Need a cheque book? Ask Mike. Under 18? Mike would consider whether you were mature enough to have one. One young lady, whose name was Christine, joined us at the age of about 16. She was a beautiful young woman and, dare I say, not the sharpest knife in the drawer. She was a cashier and therefore an ambassador for the bank. In the full glare of public scrutiny. She was a good cashier and the customers loved her. As did most of the men in the branch. She could not however manage her money and she occasionally did the unthinkable. She overdrew her account. This was strictly forbidden for staff and a disciplinary offence. So Mike had to sort the problem out. In the end he took her cheque book away. I am not sure whose heart was the heavier. After that if Christine wanted to issue a cheque she would go to Mike, he would consider whether the purpose was appropriate, whether she could afford it and then and only then if all tests were passed would he give her a cheque.
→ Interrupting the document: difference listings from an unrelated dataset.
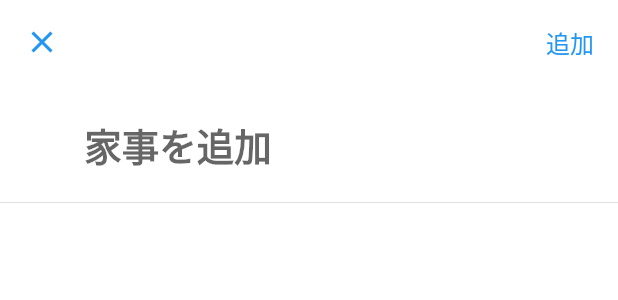
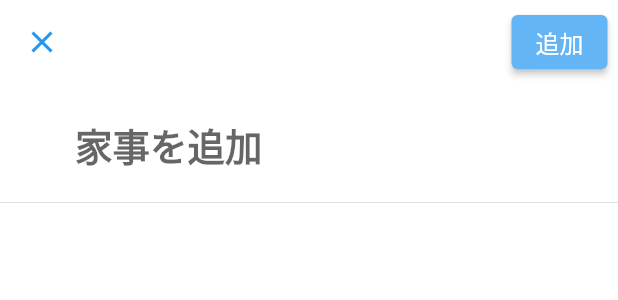
Before and after one commit to fen0268/PocketMoneyManage, a Flutter app: the TaskAddPage widget shown alone on an empty page, opened directly, on a phone screen of 412 x 824 dp. Shown: the top 300 px of the screen. Run offline on Flutter 3.47's test engine with Material 2 defaults, Android fonts, the phone set to English and light mode, and no system bars; our stand-ins replace flutter_riverpod, flutter_speed_dial, freezed_annotation, google_fonts, objectbox, syncfusion_flutter_calendar and 1 more; missing offline and left inert: flat_buffers, objectbox_flutter_libs.

Commit message:
appbarのネスト位置

```diff
--- a/lib/pages/task_add_page.dart
+++ b/lib/pages/task_add_page.dart
@@ -6,37 +6,50 @@ class TaskAddPage extends ConsumerWidget {
 
   @override
   Widget build(BuildContext context, WidgetRef ref) {
-    return Scaffold(
-      appBar: AppBar(
+    final deviceHeight = MediaQuery.of(context).size.height;
+    return Column(
+      children: [
+        Container(
+          child: AppBar(
             leading: IconButton(
-          onPressed: () {},
+              onPressed: () {
+                Navigator.of(context).pop();
+              },
               icon: const Icon(Icons.close),
             ),
             actions: [
-          TextButton(
+              Container(
+                padding: const EdgeInsets.only(
+                  top: 10,
+                  left: 7,
+                  right: 7,
+                  bottom: 10,
+                ),
+                child: ElevatedButton(
                   onPressed: () {},
+                  style: ElevatedButton.styleFrom(
+                    backgroundColor: Colors.blue.shade300,
+                  ),
                   child: const Text('追加'),
+                ),
               ),
             ],
             elevation: 0,
             shape: const RoundedRectangleBorder(
               borderRadius: BorderRadius.only(
-            topLeft: Radius.circular(20),
-            topRight: Radius.circular(20),
+                topLeft: Radius.circular(10),
+                topRight: Radius.circular(10),
               ),
             ),
           ),
-      body: SafeArea(
-        child: SingleChildScrollView(
-          child: Column(
-            children: [
+        ),
         Container(
           padding: const EdgeInsets.only(top: 10, left: 50, right: 5),
           child: TextFormField(
             style: const TextStyle(fontSize: 25),
             decoration: const InputDecoration(
               border: InputBorder.none,
-                    hintText: ' 家事を追加',
+              hintText: '家事を追加',
               hintStyle: TextStyle(
                 fontSize: 25,
               ),
@@ -44,13 +57,8 @@ class TaskAddPage extends ConsumerWidget {
           ),
         ),
         const Divider(),
-              Container(
-
-              )
+        Container()
       ],
-          ),
-        ),
-      ),
     );
   }
 }
--- a/lib/widgets/floating_action_button_widget.dart
+++ b/lib/widgets/floating_action_button_widget.dart
@@ -26,8 +26,11 @@ class FloatingActionButtonWidget extends ConsumerWidget {
           onTap: () => showModalBottomSheet<void>(
             context: context,
             isScrollControlled: true,
-            shape: RoundedRectangleBorder(
-              borderRadius: BorderRadius.circular(10),
+            shape: const RoundedRectangleBorder(
+              borderRadius: BorderRadius.only(
+                topLeft: Radius.circular(10),
+                topRight: Radius.circular(10),
+              ),
             ),
             builder: (context) => SizedBox(
               height: deviceHeight * 0.90,
```
Lines whose indentation alone changed are shown as unchanged.
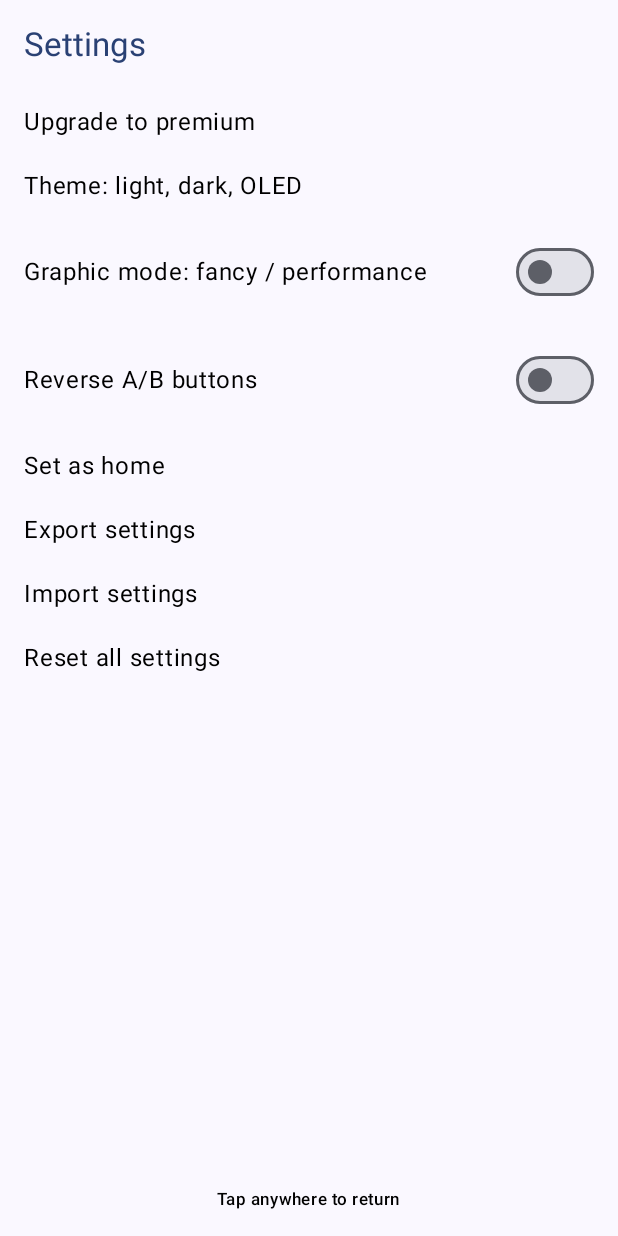
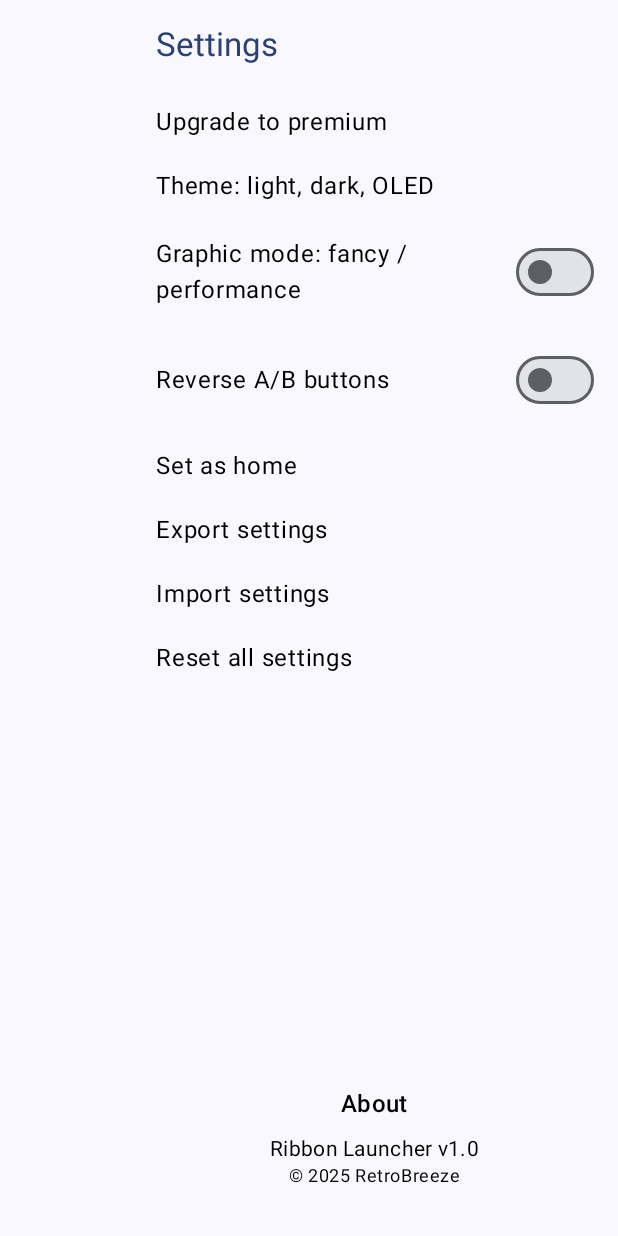
Before and after one commit to RetroBreeze/ribbon-launcher, an Android app built with Jetpack Compose: the @Preview function SettingsPagePreview, on a phone screen of 412 x 824 dp. Run offline under Robolectric (Android 15) with nearby library versions, the phone set to English and light mode, and no system bars.

Commit message:
Refine settings page layout

```diff
--- a/app/src/main/java/com/retrobreeze/ribbonlauncher/MainActivity.kt
+++ b/app/src/main/java/com/retrobreeze/ribbonlauncher/MainActivity.kt
@@ -182,7 +182,7 @@ fun LauncherScreen(viewModel: LauncherViewModel = viewModel()) {
                 modifier = Modifier
                     .align(Alignment.BottomStart)
                     .padding(start = 24.dp, bottom = 24.dp),
-                onClick = { showSettingsPage = true }
+                onClick = { showSettingsPage = !showSettingsPage }
             )
             NavigationBottomBar(
                 modifier = Modifier
--- a/app/src/main/java/com/retrobreeze/ribbonlauncher/SettingsPage.kt
+++ b/app/src/main/java/com/retrobreeze/ribbonlauncher/SettingsPage.kt
@@ -2,6 +2,8 @@ package com.retrobreeze.ribbonlauncher
 
 import androidx.compose.foundation.clickable
 import androidx.compose.foundation.layout.*
+import androidx.compose.foundation.rememberScrollState
+import androidx.compose.foundation.verticalScroll
 import androidx.compose.material3.MaterialTheme
 import androidx.compose.material3.Surface
 import androidx.compose.material3.Switch
@@ -30,9 +32,12 @@ fun SettingsPage(
         color = surfaceColor,
         contentColor = contentColor
     ) {
+        Row(modifier = Modifier.fillMaxSize()) {
+            Spacer(Modifier.width(88.dp))
             Column(
                 modifier = Modifier
                     .fillMaxSize()
+                    .verticalScroll(rememberScrollState())
                     .padding(16.dp)
             ) {
                 Text(
@@ -50,13 +55,9 @@ fun SettingsPage(
                 SettingsOption("Import settings")
                 SettingsOption("Reset all settings")
                 Spacer(modifier = Modifier.weight(1f))
-            Text(
-                text = "Tap anywhere to return",
-                style = MaterialTheme.typography.labelSmall,
-                modifier = Modifier
-                    .align(Alignment.CenterHorizontally)
-                    .clickable { onDismiss() }
-            )
+                AboutSection()
+                Spacer(modifier = Modifier.height(16.dp))
+            }
         }
     }
 }
@@ -89,6 +90,22 @@ private fun SettingsToggleOption(label: String) {
     }
 }
 
+@Composable
+private fun AboutSection() {
+    Column(
+        modifier = Modifier.fillMaxWidth(),
+        horizontalAlignment = Alignment.CenterHorizontally
+    ) {
+        Text(
+            text = "About",
+            style = MaterialTheme.typography.titleMedium,
+            modifier = Modifier.padding(bottom = 8.dp)
+        )
+        Text("Ribbon Launcher v1.0", style = MaterialTheme.typography.bodyMedium)
+        Text("\u00A9 2025 RetroBreeze", style = MaterialTheme.typography.bodySmall)
+    }
+}
+
 @Preview
 @Composable
 fun SettingsPagePreview() {
```
Lines whose indentation alone changed are shown as unchanged.
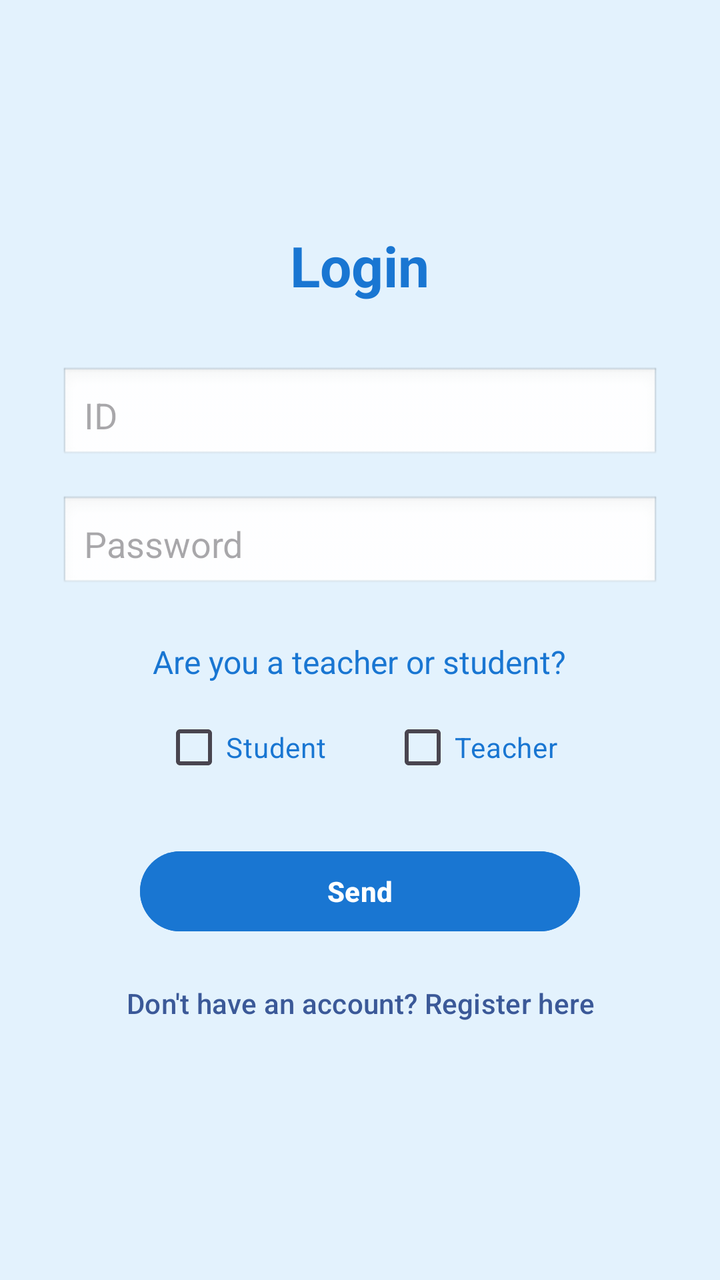
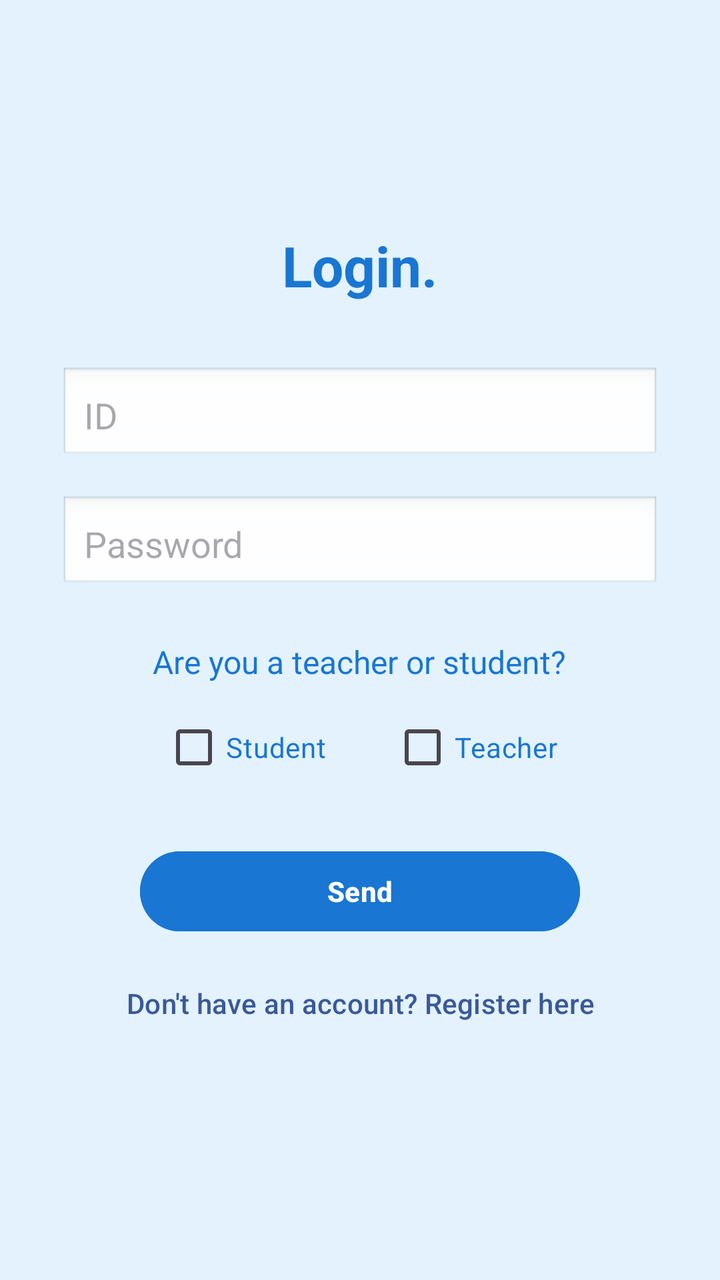

Before-and-after screenshots of an Android layout around one commit, followed by the original layout XML and the change that was made.
<!-- AndroidManifest.xml: application theme Theme.AutoTeach -->
<!-- res/layout/login.xml -->
<?xml version="1.0" encoding="utf-8"?>
<LinearLayout
    xmlns:android="http://schemas.android.com/apk/res/android"
    android:layout_width="match_parent"
    android:layout_height="match_parent"
    android:gravity="center"
    android:orientation="vertical"
    android:background="#E3F2FD">

    
    <TextView
        android:layout_width="wrap_content"
        android:layout_height="wrap_content"
        android:text="Login"
        android:textSize="28sp"
        android:textStyle="bold"
        android:textColor="#1976D2"
        android:layout_marginBottom="32dp"/>

    
    <EditText
        android:layout_width="300dp"
        android:layout_height="wrap_content"
        android:hint="ID"
        android:id="@+id/id"
        android:layout_marginBottom="16dp"
        android:background="@android:drawable/edit_text"
        android:padding="12dp"/>

    
    <EditText
        android:layout_width="300dp"
        android:layout_height="wrap_content"
        android:hint="Password"
        android:id="@+id/pass"
        android:inputType="textPassword"
        android:layout_marginBottom="24dp"
        android:background="@android:drawable/edit_text"
        android:padding="12dp"/>

    
    <TextView
        android:layout_width="wrap_content"
        android:layout_height="wrap_content"
        android:text="Are you a teacher or student?"
        android:textSize="16sp"
        android:textColor="#1976D2"
        android:layout_marginBottom="8dp"/>

    
    <LinearLayout
        android:layout_width="wrap_content"
        android:layout_height="wrap_content"
        android:orientation="horizontal"
        android:gravity="center"
        android:layout_marginBottom="24dp">

        <CheckBox
            android:id="@+id/student"
            android:layout_width="wrap_content"
            android:layout_height="wrap_content"
            android:text="Student"
            android:textColor="#1976D2" />

        <CheckBox
            android:id="@+id/teacher"
            android:layout_width="wrap_content"
            android:layout_height="wrap_content"
            android:layout_marginStart="32dp"
            android:text="Teacher"
            android:textColor="#1976D2" />
    </LinearLayout>

    
    <Button
        android:id="@+id/send"
        android:layout_width="220dp"
        android:layout_height="wrap_content"
        android:layout_marginBottom="8dp"
        android:backgroundTint="#1976D2"
        android:text="Send"
        android:textColor="#FFFFFF"
        android:textStyle="bold" />

    
    <Button
        android:id="@+id/register"
        android:layout_width="wrap_content"
        android:layout_height="wrap_content"
        android:background="@android:color/transparent"
        android:text="Don't have an account? Register here"
        android:textColor="#3B5998" />

</LinearLayout>
<!-- resources referenced by this layout -->
<resources>
  <style name="Theme.AutoTeach" parent="Base.Theme.AutoTeach" />
  <style name="Base.Theme.AutoTeach" parent="Theme.Material3.DayNight.NoActionBar">
          
          
      </style>
</resources>

<!-- the commit's change to res/layout/login.xml (unified diff, before → after) -->
@@ -11,7 +11,7 @@
     <TextView
         android:layout_width="wrap_content"
         android:layout_height="wrap_content"
-        android:text="Login"
+        android:text="Login."
         android:textSize="28sp"
         android:textStyle="bold"
         android:textColor="#1976D2"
Each month we were paid on the 18th and we would receive a bank statement. Well that is not quite true. Mike would receive our statements. He would go through them and examine our in-goings and out-goings. All credits to your account should have been approved. The bank wanted to know where the money came from. He would make sure there were no missing cheques in the run. If there were then you would have to account for them and produce the cancelled or torn up items.
He also dished out the pay slips. My first annual salary was £4069 or £339.08 per month. I don’t recall a bonus.
Mike also kept all the personnel files so woe betide you if you transgressed. He and I had a healthy respect for one another. He was smart enough to know that I was a “special animal”, a graduate trainee and it was his job to make sure I did well in my basic training. I knew he would have a say in when I escaped the treadmill to go and do a real job. I am not sure who breathed the deeper sigh of relief when I was moved after barely 12 months, on to the Chief Manager’s Office in the big city of Portsmouth.
I am sure Mike is long since retired. I hope he is enjoying it. He must be in his 70s now. It was a different era. He was ideal for the times but it does feel strange that people tolerated the prevailing level of intrusion into their personal life. I did consider asking Mrs. Ha for veto rights on her cheque issuance but as she uses plastic I don’t think it would help. Ah yes….. credit cards were also a no-no for younger staff in the 70s. I do believe I had one but of one thing you can be sure, Christine did not. Mike would have seen to that.